Yesterday, the Royal New Zealand Air Force spotted a gigantic mass made from volcanic pumice rocks floating in the south Pacific. The total area of the "island" is about 9,000 square miles, or about the same size as New Jersey (and larger than Connecticut, Delaware, Rhode Island or the entire nation of Israel).
Pumice is a porous rock formed from rapidly-cooling lava (often the result of lava pouring directly into seawater) that can trap gasses inside, making them buoyant. New Zealand Navy scientists believe this 300-by-30-mile floating mass, which reaches about two feet above sea level, dribbled out from a huge underwater volcanic eruption. A research team has already been sent to investigate the mass and take samples in order to determine its origin.

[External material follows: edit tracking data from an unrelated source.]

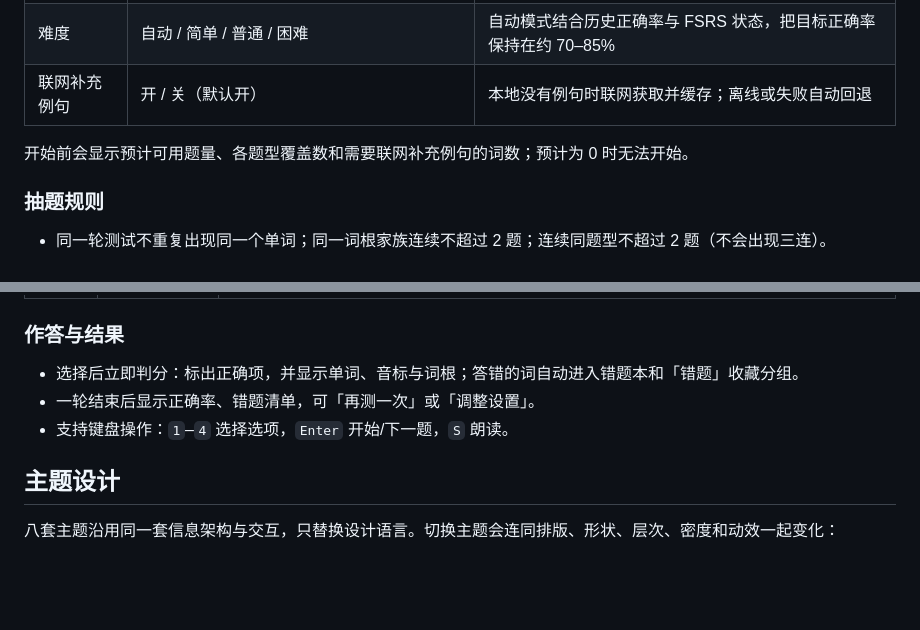
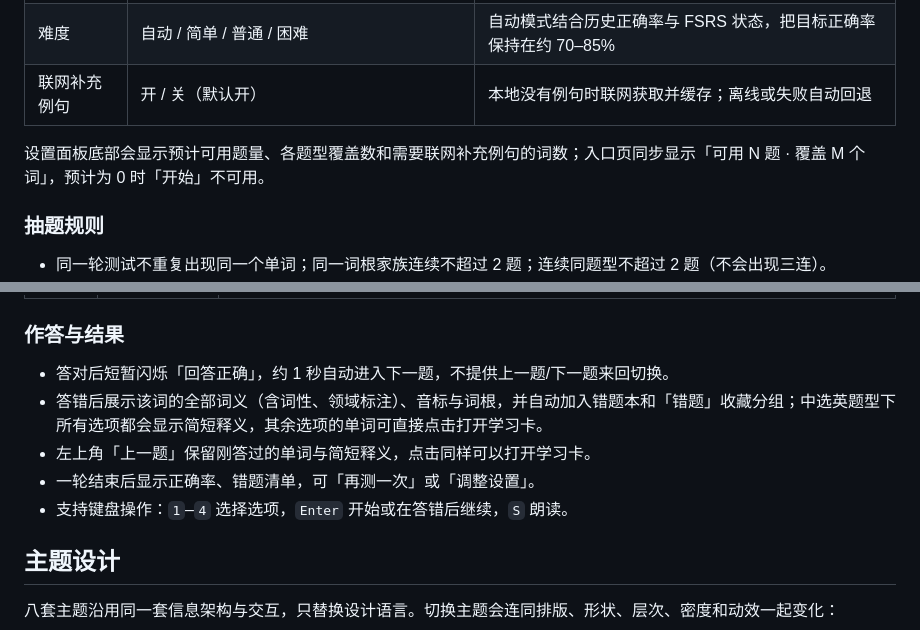
Before and after one commit to mjkyleo/Glance, a Markdown page: README.md, 2 parts joined by grey strips. Rendered like a GitHub page; blank space fills up the shorter version.

```diff
--- a/README.md
+++ b/README.md
@@ -81,7 +87,7 @@
 | 难度 | 自动 / 简单 / 普通 / 困难 | 自动模式结合历史正确率与 FSRS 状态，把目标正确率保持在约 70–85% |
 | 联网补充例句 | 开 / 关（默认开） | 本地没有例句时联网获取并缓存；离线或失败自动回退 |
 
-开始前会显示预计可用题量、各题型覆盖数和需要联网补充例句的词数；预计为 0 时无法开始。
+设置面板底部会显示预计可用题量、各题型覆盖数和需要联网补充例句的词数；入口页同步显示「可用 N 题 · 覆盖 M 个词」，预计为 0 时「开始」不可用。
 
 ### 抽题规则
 
@@ -100,9 +106,11 @@
 
 ### 作答与结果
 
-- 选择后立即判分：标出正确项，并显示单词、音标与词根；答错的词自动进入错题本和「错题」收藏分组。
+- 答对后短暂闪烁「回答正确」，约 1 秒自动进入下一题，不提供上一题/下一题来回切换。
+- 答错后展示该词的全部词义（含词性、领域标注）、音标与词根，并自动加入错题本和「错题」收藏分组；中选英题型下所有选项都会显示简短释义，其余选项的单词可直接点击打开学习卡。
+- 左上角「上一题」保留刚答过的单词与简短释义，点击同样可以打开学习卡。
 - 一轮结束后显示正确率、错题清单，可「再测一次」或「调整设置」。
-- 支持键盘操作：`1`–`4` 选择选项，`Enter` 开始/下一题，`S` 朗读。
+- 支持键盘操作：`1`–`4` 选择选项，`Enter` 开始或在答错后继续，`S` 朗读。
 
 ## 主题设计
 
```
Also changed, not shown: other parts of README.md (+9 -3 lines), docs/screenshots/quiz-session.png, docs/screenshots/quiz-settings.png (added), docs/screenshots/quiz-start.png, 4 other files.
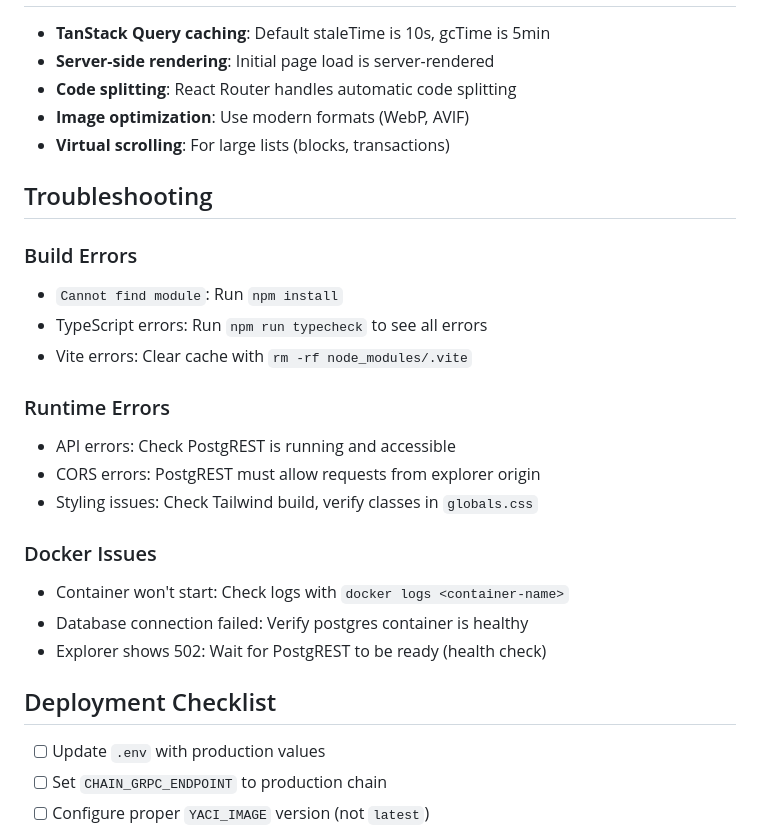
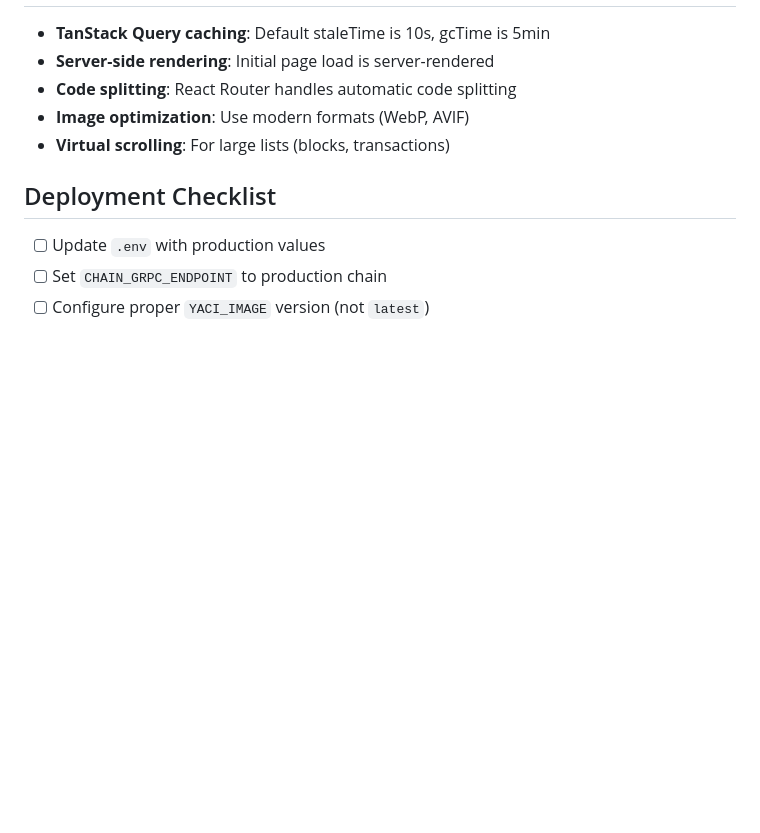
Before and after one commit to Cordtus/yaci-explorer, a Markdown page: CLAUDE.md, the part around the change. GitHub-like rendering; blank space fills up the shorter version.

```diff
--- a/CLAUDE.md
+++ b/CLAUDE.md
@@ -368,26 +368,6 @@ In code, access via `import.meta.env.VITE_*` for client-side env vars.
 - **Image optimization**: Use modern formats (WebP, AVIF)
 - **Virtual scrolling**: For large lists (blocks, transactions)
 
-## Troubleshooting
-
-### Build Errors
-
-- `Cannot find module`: Run `npm install`
-- TypeScript errors: Run `npm run typecheck` to see all errors
-- Vite errors: Clear cache with `rm -rf node_modules/.vite`
-
-### Runtime Errors
-
-- API errors: Check PostgREST is running and accessible
-- CORS errors: PostgREST must allow requests from explorer origin
-- Styling issues: Check Tailwind build, verify classes in `globals.css`
-
-### Docker Issues
-
-- Container won't start: Check logs with `docker logs <container-name>`
-- Database connection failed: Verify postgres container is healthy
-- Explorer shows 502: Wait for PostgREST to be ready (health check)
-
 ## Deployment Checklist
 
 - [ ] Update `.env` with production values
```
Also changed, not shown: LXC_DEPLOYMENT.md (+0 -41 lines), README.md (+0 -20 lines).
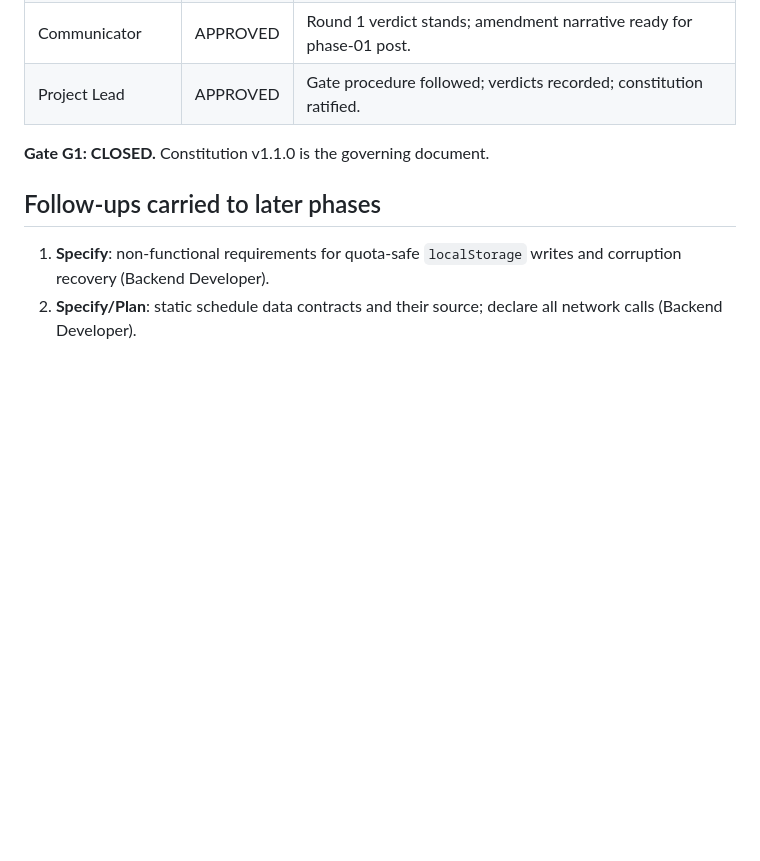
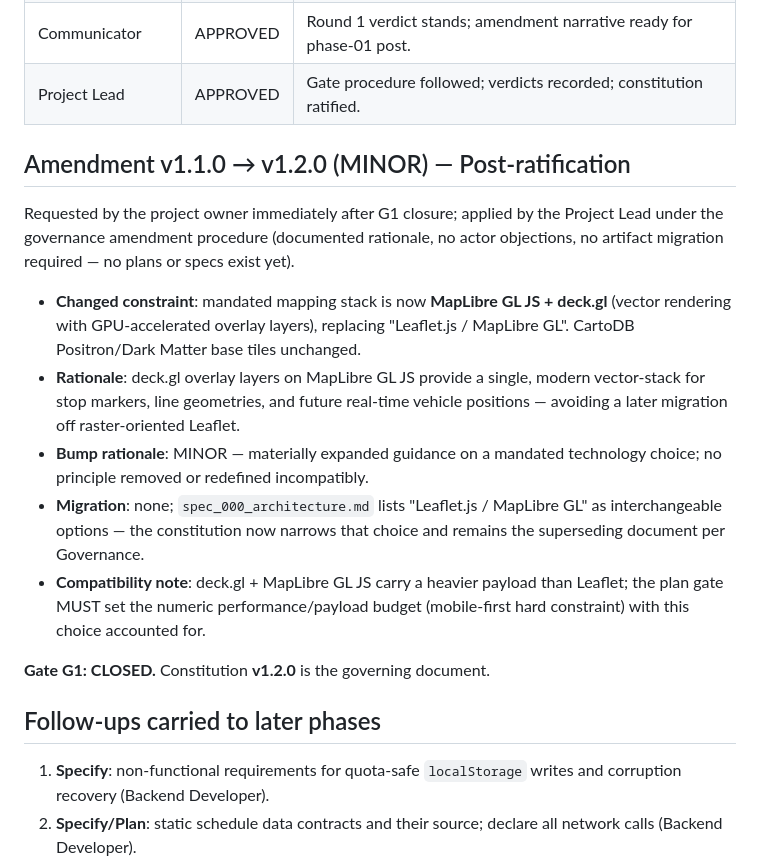
Before and after one commit to jorgebg90/vigo-bus-navigator, a Markdown page: specs/000-constitution/gate-g1-ratification.md, the part around the change. Drawn GitHub-style; blank space fills up the shorter version.

```diff
--- a/specs/000-constitution/gate-g1-ratification.md
+++ b/specs/000-constitution/gate-g1-ratification.md
@@ -191,7 +191,28 @@ resolved):
 | Communicator | APPROVED | Round 1 verdict stands; amendment narrative ready for phase-01 post. |
 | Project Lead | APPROVED | Gate procedure followed; verdicts recorded; constitution ratified. |
 
-**Gate G1: CLOSED.** Constitution v1.1.0 is the governing document.
+## Amendment v1.1.0 → v1.2.0 (MINOR) — Post-ratification
+
+Requested by the project owner immediately after G1 closure; applied by the
+Project Lead under the governance amendment procedure (documented rationale, no
+actor objections, no artifact migration required — no plans or specs exist yet).
+
+- **Changed constraint**: mandated mapping stack is now **MapLibre GL JS +
+  deck.gl** (vector rendering with GPU-accelerated overlay layers), replacing
+  "Leaflet.js / MapLibre GL". CartoDB Positron/Dark Matter base tiles unchanged.
+- **Rationale**: deck.gl overlay layers on MapLibre GL JS provide a single,
+  modern vector-stack for stop markers, line geometries, and future real-time
+  vehicle positions — avoiding a later migration off raster-oriented Leaflet.
+- **Bump rationale**: MINOR — materially expanded guidance on a mandated
+  technology choice; no principle removed or redefined incompatibly.
+- **Migration**: none; `spec_000_architecture.md` lists "Leaflet.js / MapLibre
+  GL" as interchangeable options — the constitution now narrows that choice and
+  remains the superseding document per Governance.
+- **Compatibility note**: deck.gl + MapLibre GL JS carry a heavier payload than
+  Leaflet; the plan gate MUST set the numeric performance/payload budget
+  (mobile-first hard constraint) with this choice accounted for.
+
+**Gate G1: CLOSED.** Constitution **v1.2.0** is the governing document.
 
 ## Follow-ups carried to later phases
 
```
Also changed, not shown: .specify/memory/constitution.md (+6 -5 lines), spec_000_architecture.md (deleted, +0 -89 lines).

These "pumice rafts" are thought play an important role in the Earth's biological evolution as they can ferry animals across large bodies of water and may have even been homes to the earliest microscopic lifeforms.
And who knows, should this new floating island be found to be a nice place, it may be just what the anxious inhabitants of rapidly disappearing Maldive islands are looking for.
Via Live Science